[Dataset extract — start]
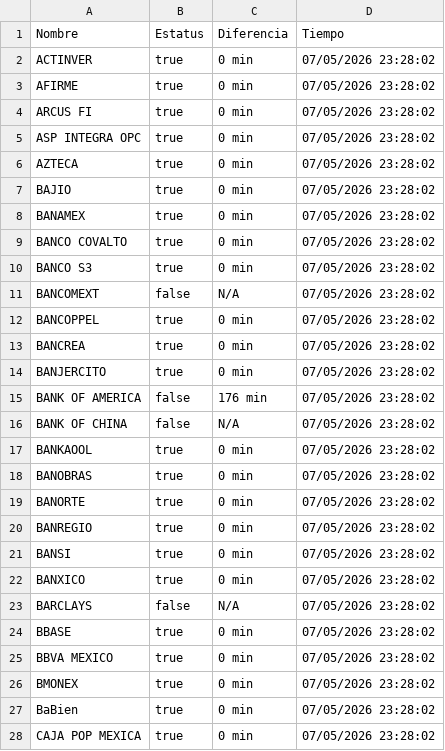
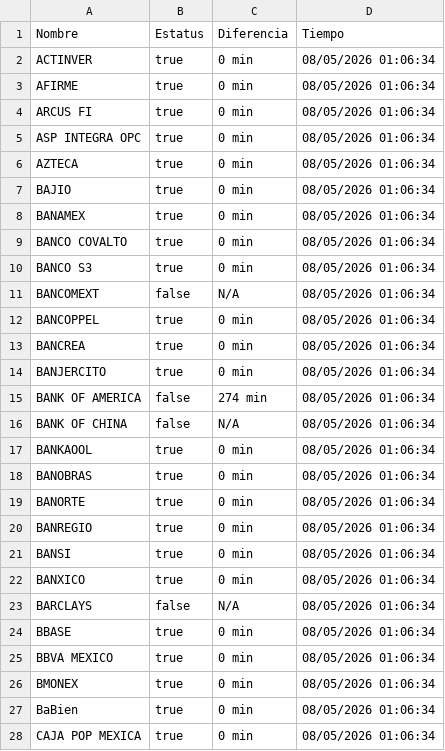
Before and after one commit to MoshiMoshi98/monspei-scrapper, a CSV file: salidas/all.csv, drawn as a sheet; only a part is shown; the diff covers the shown part only.

```diff
--- a/salidas/all.csv
+++ b/salidas/all.csv
@@ -1,28 +1,28 @@
 Nombre,Estatus,Diferencia,Tiempo
-"ACTINVER",true,0 min,07/05/2026 23:28:02
-"AFIRME",true,0 min,07/05/2026 23:28:02
-"ARCUS FI",true,0 min,07/05/2026 23:28:02
-"ASP INTEGRA OPC",true,0 min,07/05/2026 23:28:02
-"AZTECA",true,0 min,07/05/2026 23:28:02
-"BAJIO",true,0 min,07/05/2026 23:28:02
-"BANAMEX",true,0 min,07/05/2026 23:28:02
-"BANCO COVALTO",true,0 min,07/05/2026 23:28:02
-"BANCO S3",true,0 min,07/05/2026 23:28:02
-"BANCOMEXT",false,N/A,07/05/2026 23:28:02
-"BANCOPPEL",true,0 min,07/05/2026 23:28:02
-"BANCREA",true,0 min,07/05/2026 23:28:02
-"BANJERCITO",true,0 min,07/05/2026 23:28:02
-"BANK OF AMERICA",false,176 min,07/05/2026 23:28:02
-"BANK OF CHINA",false,N/A,07/05/2026 23:28:02
-"BANKAOOL",true,0 min,07/05/2026 23:28:02
-"BANOBRAS",true,0 min,07/05/2026 23:28:02
-"BANORTE",true,0 min,07/05/2026 23:28:02
-"BANREGIO",true,0 min,07/05/2026 23:28:02
-"BANSI",true,0 min,07/05/2026 23:28:02
-"BANXICO",true,0 min,07/05/2026 23:28:02
-"BARCLAYS",false,N/A,07/05/2026 23:28:02
-"BBASE",true,0 min,07/05/2026 23:28:02
-"BBVA MEXICO",true,0 min,07/05/2026 23:28:02
-"BMONEX",true,0 min,07/05/2026 23:28:02
-"BaBien",true,0 min,07/05/2026 23:28:02
-"CAJA POP MEXICA",true,0 min,07/05/2026 23:28:02
+"ACTINVER",true,0 min,08/05/2026 01:06:34
+"AFIRME",true,0 min,08/05/2026 01:06:34
+"ARCUS FI",true,0 min,08/05/2026 01:06:34
+"ASP INTEGRA OPC",true,0 min,08/05/2026 01:06:34
+"AZTECA",true,0 min,08/05/2026 01:06:34
+"BAJIO",true,0 min,08/05/2026 01:06:34
+"BANAMEX",true,0 min,08/05/2026 01:06:34
+"BANCO COVALTO",true,0 min,08/05/2026 01:06:34
+"BANCO S3",true,0 min,08/05/2026 01:06:34
+"BANCOMEXT",false,N/A,08/05/2026 01:06:34
+"BANCOPPEL",true,0 min,08/05/2026 01:06:34
+"BANCREA",true,0 min,08/05/2026 01:06:34
+"BANJERCITO",true,0 min,08/05/2026 01:06:34
+"BANK OF AMERICA",false,274 min,08/05/2026 01:06:34
+"BANK OF CHINA",false,N/A,08/05/2026 01:06:34
+"BANKAOOL",true,0 min,08/05/2026 01:06:34
+"BANOBRAS",true,0 min,08/05/2026 01:06:34
+"BANORTE",true,0 min,08/05/2026 01:06:34
+"BANREGIO",true,0 min,08/05/2026 01:06:34
+"BANSI",true,0 min,08/05/2026 01:06:34
+"BANXICO",true,0 min,08/05/2026 01:06:34
+"BARCLAYS",false,N/A,08/05/2026 01:06:34
+"BBASE",true,0 min,08/05/2026 01:06:34
+"BBVA MEXICO",true,0 min,08/05/2026 01:06:34
+"BMONEX",true,0 min,08/05/2026 01:06:34
+"BaBien",true,0 min,08/05/2026 01:06:34
+"CAJA POP MEXICA",true,0 min,08/05/2026 01:06:34
```
Also changed, not shown: 73 edited cells elsewhere in this file, salidas/desconectados.csv, 2 other files.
[Dataset extract — finish]
- **Task to complete**
Output the full material above exactly, leaving every picture out.

- **Exercise output**
Before and after one commit to MoshiMoshi98/monspei-scrapper, a CSV file: salidas/all.csv, drawn as a sheet; only a part is shown; the diff covers the shown part only.

```diff
--- a/salidas/all.csv
+++ b/salidas/all.csv
@@ -1,28 +1,28 @@
 Nombre,Estatus,Diferencia,Tiempo
-"ACTINVER",true,0 min,07/05/2026 23:28:02
-"AFIRME",true,0 min,07/05/2026 23:28:02
-"ARCUS FI",true,0 min,07/05/2026 23:28:02
-"ASP INTEGRA OPC",true,0 min,07/05/2026 23:28:02
-"AZTECA",true,0 min,07/05/2026 23:28:02
-"BAJIO",true,0 min,07/05/2026 23:28:02
-"BANAMEX",true,0 min,07/05/2026 23:28:02
-"BANCO COVALTO",true,0 min,07/05/2026 23:28:02
-"BANCO S3",true,0 min,07/05/2026 23:28:02
-"BANCOMEXT",false,N/A,07/05/2026 23:28:02
-"BANCOPPEL",true,0 min,07/05/2026 23:28:02
-"BANCREA",true,0 min,07/05/2026 23:28:02
-"BANJERCITO",true,0 min,07/05/2026 23:28:02
-"BANK OF AMERICA",false,176 min,07/05/2026 23:28:02
-"BANK OF CHINA",false,N/A,07/05/2026 23:28:02
-"BANKAOOL",true,0 min,07/05/2026 23:28:02
-"BANOBRAS",true,0 min,07/05/2026 23:28:02
-"BANORTE",true,0 min,07/05/2026 23:28:02
-"BANREGIO",true,0 min,07/05/2026 23:28:02
-"BANSI",true,0 min,07/05/2026 23:28:02
-"BANXICO",true,0 min,07/05/2026 23:28:02
-"BARCLAYS",false,N/A,07/05/2026 23:28:02
-"BBASE",true,0 min,07/05/2026 23:28:02
-"BBVA MEXICO",true,0 min,07/05/2026 23:28:02
-"BMONEX",true,0 min,07/05/2026 23:28:02
-"BaBien",true,0 min,07/05/2026 23:28:02
-"CAJA POP MEXICA",true,0 min,07/05/2026 23:28:02
+"ACTINVER",true,0 min,08/05/2026 01:06:34
+"AFIRME",true,0 min,08/05/2026 01:06:34
+"ARCUS FI",true,0 min,08/05/2026 01:06:34
+"ASP INTEGRA OPC",true,0 min,08/05/2026 01:06:34
+"AZTECA",true,0 min,08/05/2026 01:06:34
+"BAJIO",true,0 min,08/05/2026 01:06:34
+"BANAMEX",true,0 min,08/05/2026 01:06:34
+"BANCO COVALTO",true,0 min,08/05/2026 01:06:34
+"BANCO S3",true,0 min,08/05/2026 01:06:34
+"BANCOMEXT",false,N/A,08/05/2026 01:06:34
+"BANCOPPEL",true,0 min,08/05/2026 01:06:34
+"BANCREA",true,0 min,08/05/2026 01:06:34
+"BANJERCITO",true,0 min,08/05/2026 01:06:34
+"BANK OF AMERICA",false,274 min,08/05/2026 01:06:34
+"BANK OF CHINA",false,N/A,08/05/2026 01:06:34
+"BANKAOOL",true,0 min,08/05/2026 01:06:34
+"BANOBRAS",true,0 min,08/05/2026 01:06:34
+"BANORTE",true,0 min,08/05/2026 01:06:34
+"BANREGIO",true,0 min,08/05/2026 01:06:34
+"BANSI",true,0 min,08/05/2026 01:06:34
+"BANXICO",true,0 min,08/05/2026 01:06:34
+"BARCLAYS",false,N/A,08/05/2026 01:06:34
+"BBASE",true,0 min,08/05/2026 01:06:34
+"BBVA MEXICO",true,0 min,08/05/2026 01:06:34
+"BMONEX",true,0 min,08/05/2026 01:06:34
+"BaBien",true,0 min,08/05/2026 01:06:34
+"CAJA POP MEXICA",true,0 min,08/05/2026 01:06:34
```
Also changed, not shown: 73 edited cells elsewhere in this file, salidas/desconectados.csv, 2 other files.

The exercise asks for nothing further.